The Democratic gubernatorial candidate appeared outside Houston City Hall, where she criticized Republican opponent Greg Abbott for accepting a 62 percent pay raise since taking office and then arguing against equal pay in a case as the state's attorney general.
"The point here is that it's hypocritical for Gen. Abbott to take pay raises and then argue in court that hardworking Texans don't deserve pay for that hard work," Davis told reporters.
The attorney general does not set his own salary; legislators do, as part of the overall budget appropriations bill. Abbott got the raises in 2005 and 2007. Davis was elected to the Senate in 2008.
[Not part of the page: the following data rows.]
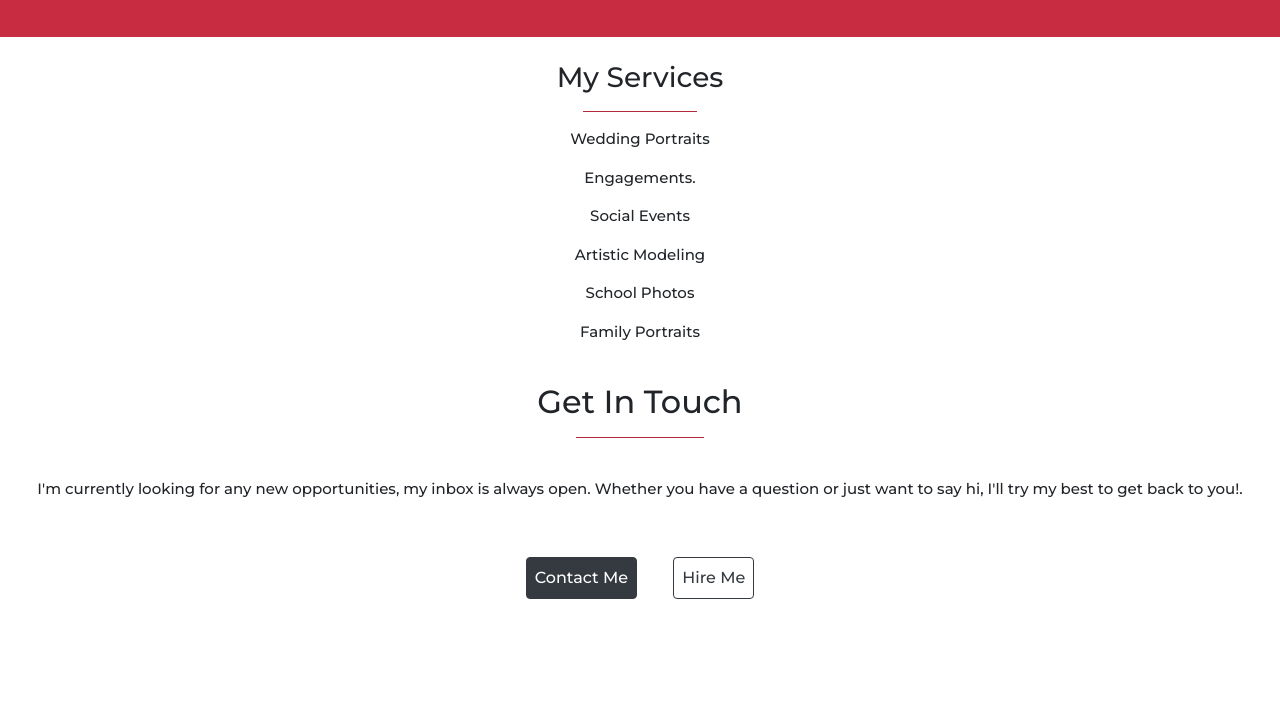
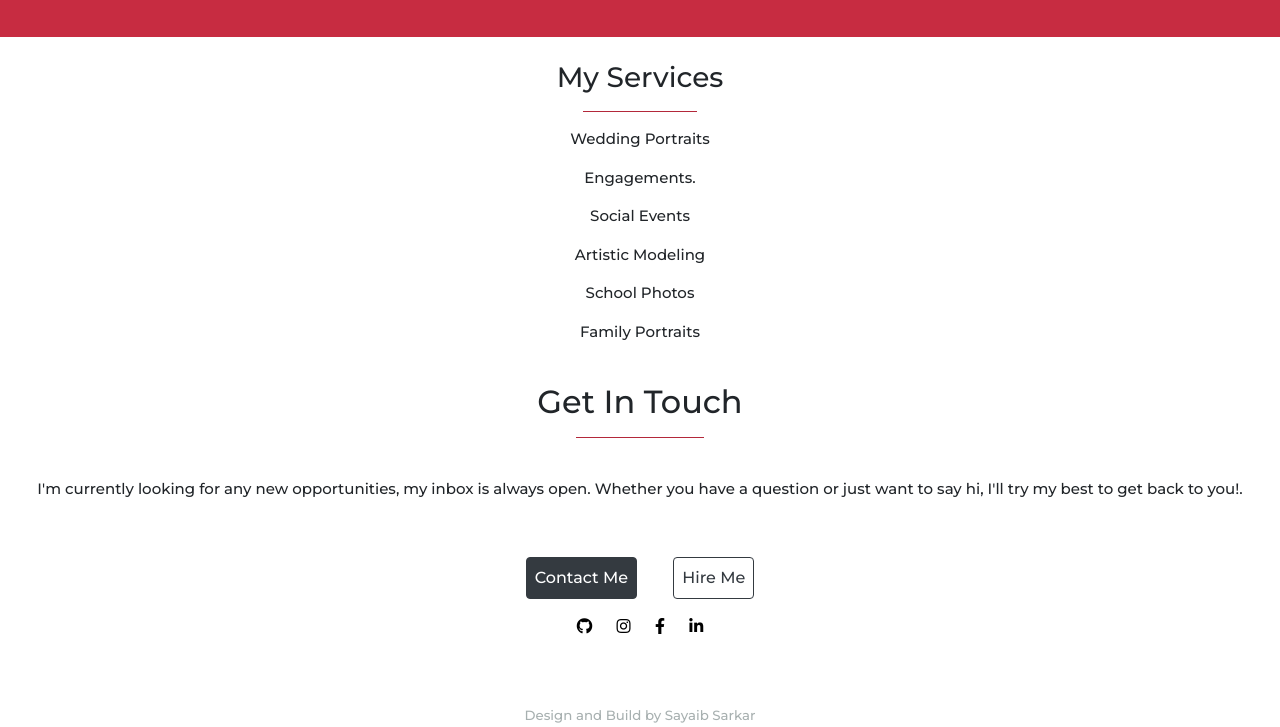
Before and after one commit to subhajyoti009/subhajyoti.github.io, a plain HTML site: page about/about.html in a window 1280 px wide. Shown: the part 618-1345 px from the top of the page. Before the commit the page ends 1233 px from the top, so only its background shows below. Drawn offline with nearby package versions, Linux system fonts and the light colour scheme.

Commit message:
update contact

```diff
--- a/about/about.html
+++ b/about/about.html
@@ -82,6 +82,19 @@
         <a href="" type="button" class="btn btn-dark">Contact Me</a>
         <a href="" type="button" class="btn btn-outline-dark">Hire Me</a>
 
+        <div class="social">
+          <a href=""><i class="fab fa-github"></i></a>
+          <a href=""><i class="fab fa-instagram"></i></a>
+          <a href=""><i class="fab fa-facebook-f"></i></a>
+          <a href=""><i class="fab fa-linkedin-in"></i></a>
+
+        </div>
+
+      </div>
+
+
+      <div class="designer">
+        <a target="_blank" href="https://sayaib.github.io/">Design and Build by Sayaib Sarkar</a>
       </div>
 
 
--- a/about/style.css
+++ b/about/style.css
@@ -64,3 +64,25 @@ hr{
     margin: 1rem;
     padding: 0.5rem;
 }
+.social a{
+    color: black;
+    margin-top: 1rem;
+    padding: 10px 10px 0 10px;
+}
+
+
+
+
+
+
+.designer{
+    text-align: center;
+    padding: 4rem 0 0 0;
+
+}
+.designer a{
+    color: #6e7c7c;
+    text-decoration: none;
+    font-size: smaller;
+    opacity: 0.6;
+}
```
Also changed, not shown: portfolio/portfolio.html (+1 -1 lines).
Still, the equal pay issue began Sunday on WFAA's Inside Texas Politics. Abbott told News 8 that existing law sufficiently protects women, and suggested no need for Texas to pass its own equal pay act.
He would not directly say whether he would veto such a bill, as Gov. Rick Perry did last year.
As Davis criticized Abbott for dodging WFAA’s question, she did the same thing by failing to directly answer whether Abbott should have rejected his salary hikes... or whether she would, if elected governor.
"Education is not enough of a winning issue on its own,” said Bud Kennedy, Fort Worth Star-Telegram columnist. “They have to bring up issues that attract women who might not agree with Wendy Davis about pro-choice issues."
Abbott is now questioning Davis' ethics. His campaign says it’s a conflict of interest that Davis still represents public agencies while running for governor — especially after reportedly saying she would suspend her law practice during her campaign.
In the middle of it all, Republicans unveiled a new effort to attract female voters, a political action committee called RedState Women.
It’s designed to highlight Republican women in state politics. A short video with Railroad Commissioner Christi Craddick appears on the site.
"They don't want Wendy to gain any headway among younger women," Kennedy said. "I think the Republicans see now that a lot of their potential vote comes from millennials. If it just looks like a bunch of old guys on the ticket, then what is there for a 30 to 35-year-old moderate independent woman to vote for in the fall?"
Those are the women apparently running RedStateWomen, according to its website. The Davis campaign brushed off the PAC and said it’s evidence that Republicans are panicking over women voters.